(Prompt)
The answer must consist of every line from the entries that holds the word "used".

(Information supplied)
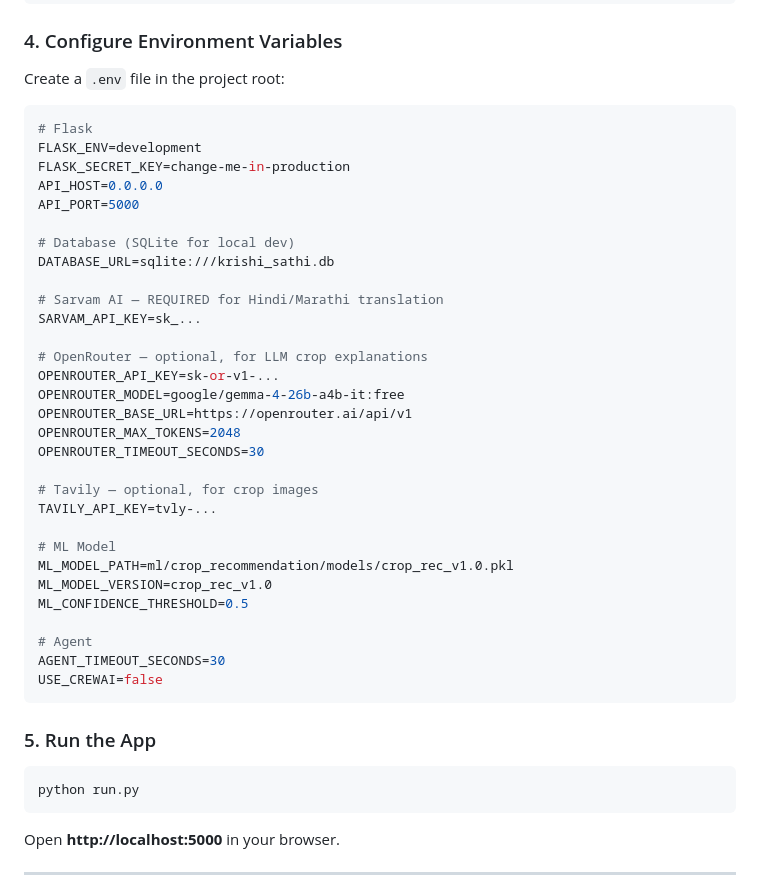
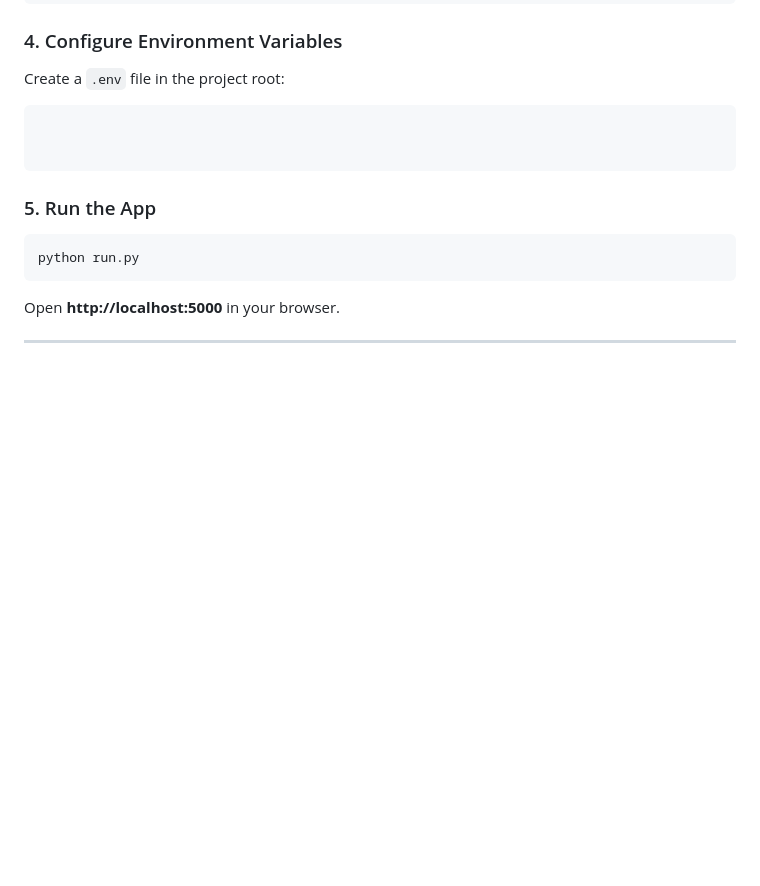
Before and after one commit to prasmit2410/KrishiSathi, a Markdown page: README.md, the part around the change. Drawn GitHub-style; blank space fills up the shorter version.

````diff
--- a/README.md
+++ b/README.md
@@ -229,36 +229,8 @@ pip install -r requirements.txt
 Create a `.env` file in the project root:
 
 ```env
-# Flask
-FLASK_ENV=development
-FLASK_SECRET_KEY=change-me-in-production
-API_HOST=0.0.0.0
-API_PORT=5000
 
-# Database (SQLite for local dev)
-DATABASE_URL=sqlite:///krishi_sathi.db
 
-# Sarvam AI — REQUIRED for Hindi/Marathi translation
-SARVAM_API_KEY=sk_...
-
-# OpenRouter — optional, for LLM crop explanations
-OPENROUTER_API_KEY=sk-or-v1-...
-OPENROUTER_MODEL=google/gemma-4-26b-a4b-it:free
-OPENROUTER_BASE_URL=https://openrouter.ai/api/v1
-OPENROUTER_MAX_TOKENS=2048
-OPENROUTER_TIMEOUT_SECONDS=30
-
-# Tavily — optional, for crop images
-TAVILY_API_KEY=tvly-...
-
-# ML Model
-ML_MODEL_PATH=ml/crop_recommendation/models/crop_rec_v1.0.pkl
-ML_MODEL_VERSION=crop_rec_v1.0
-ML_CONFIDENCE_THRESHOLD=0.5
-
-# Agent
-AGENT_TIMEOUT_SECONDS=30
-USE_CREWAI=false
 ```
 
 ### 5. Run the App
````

* * *

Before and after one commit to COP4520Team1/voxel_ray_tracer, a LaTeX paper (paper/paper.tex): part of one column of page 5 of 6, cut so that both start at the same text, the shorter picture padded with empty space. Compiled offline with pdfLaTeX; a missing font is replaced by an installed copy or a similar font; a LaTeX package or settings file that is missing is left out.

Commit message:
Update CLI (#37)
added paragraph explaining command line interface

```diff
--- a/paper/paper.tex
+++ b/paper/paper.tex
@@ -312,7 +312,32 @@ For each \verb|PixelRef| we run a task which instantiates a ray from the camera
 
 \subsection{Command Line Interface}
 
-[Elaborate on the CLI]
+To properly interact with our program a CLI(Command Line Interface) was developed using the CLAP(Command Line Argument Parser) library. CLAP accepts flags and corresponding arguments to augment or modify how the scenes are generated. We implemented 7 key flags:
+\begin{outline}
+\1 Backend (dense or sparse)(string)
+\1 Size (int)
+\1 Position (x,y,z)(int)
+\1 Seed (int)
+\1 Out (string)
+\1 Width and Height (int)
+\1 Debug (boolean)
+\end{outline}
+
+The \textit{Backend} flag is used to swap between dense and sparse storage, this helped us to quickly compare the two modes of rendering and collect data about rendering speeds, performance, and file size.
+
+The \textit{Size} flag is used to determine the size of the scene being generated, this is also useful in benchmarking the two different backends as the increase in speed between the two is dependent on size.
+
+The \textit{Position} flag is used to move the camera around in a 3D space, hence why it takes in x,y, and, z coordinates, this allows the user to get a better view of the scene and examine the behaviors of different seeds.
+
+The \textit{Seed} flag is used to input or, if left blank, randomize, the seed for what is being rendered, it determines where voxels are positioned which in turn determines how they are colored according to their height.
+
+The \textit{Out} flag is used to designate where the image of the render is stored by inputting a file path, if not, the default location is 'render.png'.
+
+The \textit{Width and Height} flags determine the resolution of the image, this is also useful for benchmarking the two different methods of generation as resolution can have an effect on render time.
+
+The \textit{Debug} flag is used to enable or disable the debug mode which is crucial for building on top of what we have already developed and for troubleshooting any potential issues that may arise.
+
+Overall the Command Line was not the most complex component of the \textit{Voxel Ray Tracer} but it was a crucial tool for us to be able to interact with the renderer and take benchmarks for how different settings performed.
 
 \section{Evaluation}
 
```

(Output below)
+The \textit{Backend} flag is used to swap between dense and sparse storage, this helped us to quickly compare the two modes of rendering and collect data about rendering speeds, performance, and file size.
+The \textit{Size} flag is used to determine the size of the scene being generated, this is also useful in benchmarking the two different backends as the increase in speed between the two is dependent on size.
+The \textit{Position} flag is used to move the camera around in a 3D space, hence why it takes in x,y, and, z coordinates, this allows the user to get a better view of the scene and examine the behaviors of different seeds.
+The \textit{Seed} flag is used to input or, if left blank, randomize, the seed for what is being rendered, it determines where voxels are positioned which in turn determines how they are colored according to their height.
+The \textit{Out} flag is used to designate where the image of the render is stored by inputting a file path, if not, the default location is 'render.png'.
+The \textit{Debug} flag is used to enable or disable the debug mode which is crucial for building on top of what we have already developed and for troubleshooting any potential issues that may arise.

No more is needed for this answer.